But, when we speak of films in general, what is visible is the fact that there were good films, cultural diversity was the reality in which one was drawn consciously or not, there was a broad and intriguing scope of films at the festival, and yet, despite everything, an overwhelming fact is that we could not point out a cinematography of a leading author such as Rainer Werner Fassbinder was once, as he changed the face of the German film; or what Arthur Penn, this year’s winner of “Golden Bear” for life work was in the 1950es, when he was the leader of the “new Hollywood”; no movement such as the “new wave” of French cinematography or neorealists in the “golden period” of the Italian film can be distinguished. It is interesting that Berlin International Film Festival, intentionally or not, had tributes to some great names to remind us of a time or vision, some other handwritings whose influence existed and still does. One of the most interesting, by all means, was the honor given to Fassbinder, on the 25th anniversary of his suicide, showing the complete cult 1980 series “Berlin Alexnaderplatz”. This series, which lasts for 15 hours, was screened daily at the Berlin Festival, and there was also a digital re-mastered version, which was sought for even after so many years.

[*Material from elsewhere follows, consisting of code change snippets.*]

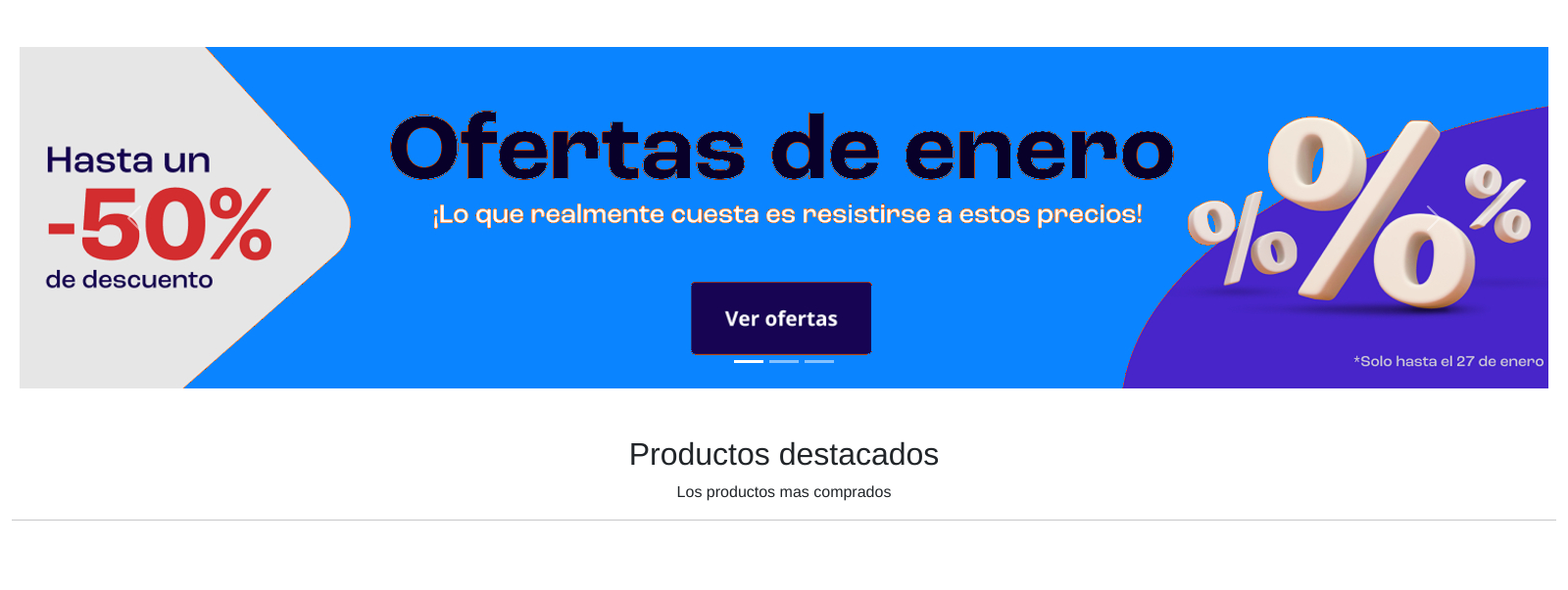
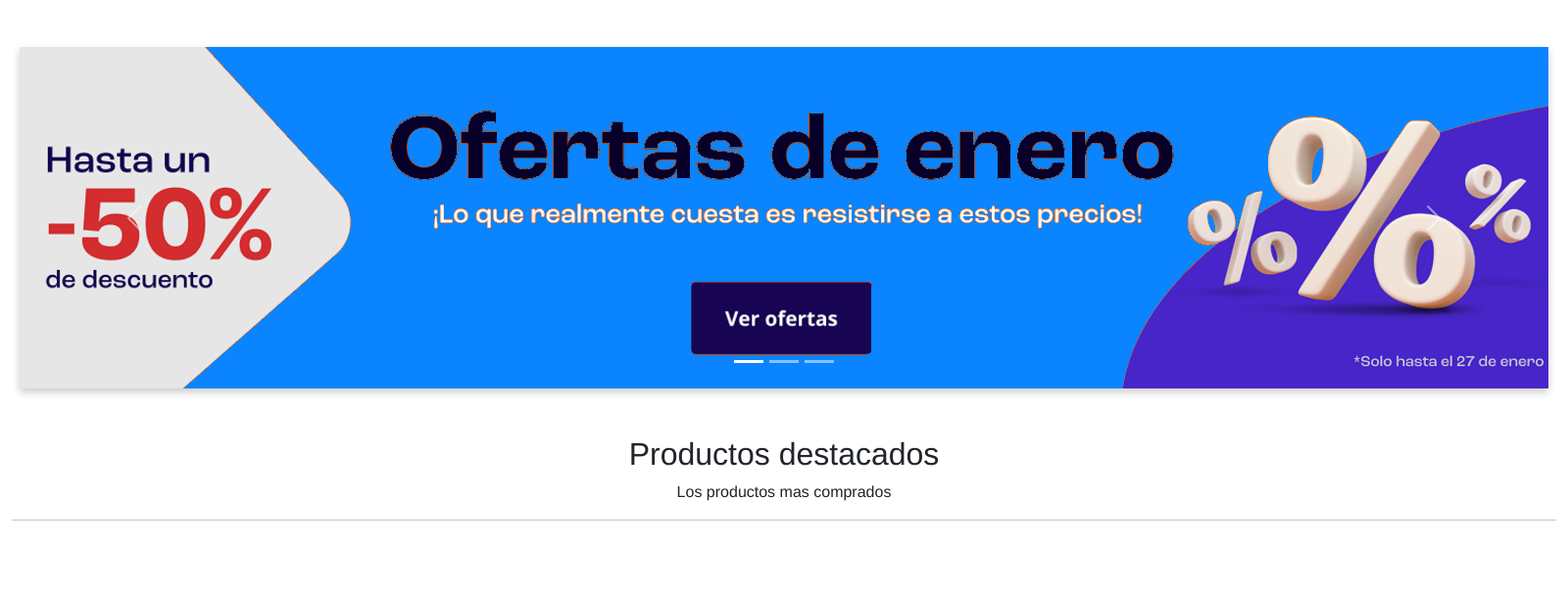
Before and after one commit to anietooo/DWES_P3_LuisJ_AlejandroN, a PHP site: page / in a window 1600 px wide. Shown: the part 100-703 px from the top of the page at 98% size. Run offline with PHP 8.4, Linux system fonts and the light colour scheme.

Commit message:
box shadow

```diff
--- a/index.php
+++ b/index.php
@@ -29,6 +29,7 @@ require_once("./views/header.php")
 
         .carousel-item {
         transition: transform 0.5s ease-in-out;
+        box-shadow: 0 4px 8px rgba(0, 0, 0, 0.2);
     }
 
     .radius{
@@ -37,6 +38,10 @@ require_once("./views/header.php")
 
     .hr-mg{
       margin-top: -50px;
+    }
+
+    .carousel{
+      box-shadow: 0 4px 8px rgba(0, 0, 0, 0.2);
     }
     </style>
 </head>
```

One of Hollywood legends, Arthur Penn was also here, known for his demystifications of Hollywood. He happily spoke about his work and pointless American wars, demystification of American history and his bold plays with myths. Arthur Penn created the unforgettable “Bonnie and Clyde”, “The Left Handed Gun”, “Night Moves”, “Little Big Man”, “Alice’s Restaurant”, “The Miracle Worker”, “The Chase” and many others.
In this whole tribute to timeless art, the photographs of the well-known “Magnum” agency, which has been writing our visual memory for 60 years, founded in 1940es by Henri Cartie-Breson and Robert Cappa, fitted in interestingly. These photographs really brought to life the legends in a different way, as Magnum does it spontaneously, and they revised myths. All of this was even more interesting if there is a parallel made with what Berlin has to offer to visitors in its modern film museum found at Postdamer Platz itself. Everything in it is digitalized and made with the most contemporary technology, but many things are missing for it to have its true essence, because the German film, to which this museum is dedicated, can not make it. Within all of this, it seems that Berlin tries to bring artistic and contemporary history together, revise world myths and focus and open towards different cultures and their heritage that, in line with it being turned towards the future (in any way) should also bring the necessary freshness.
Translated by: Elizabeta Bakovska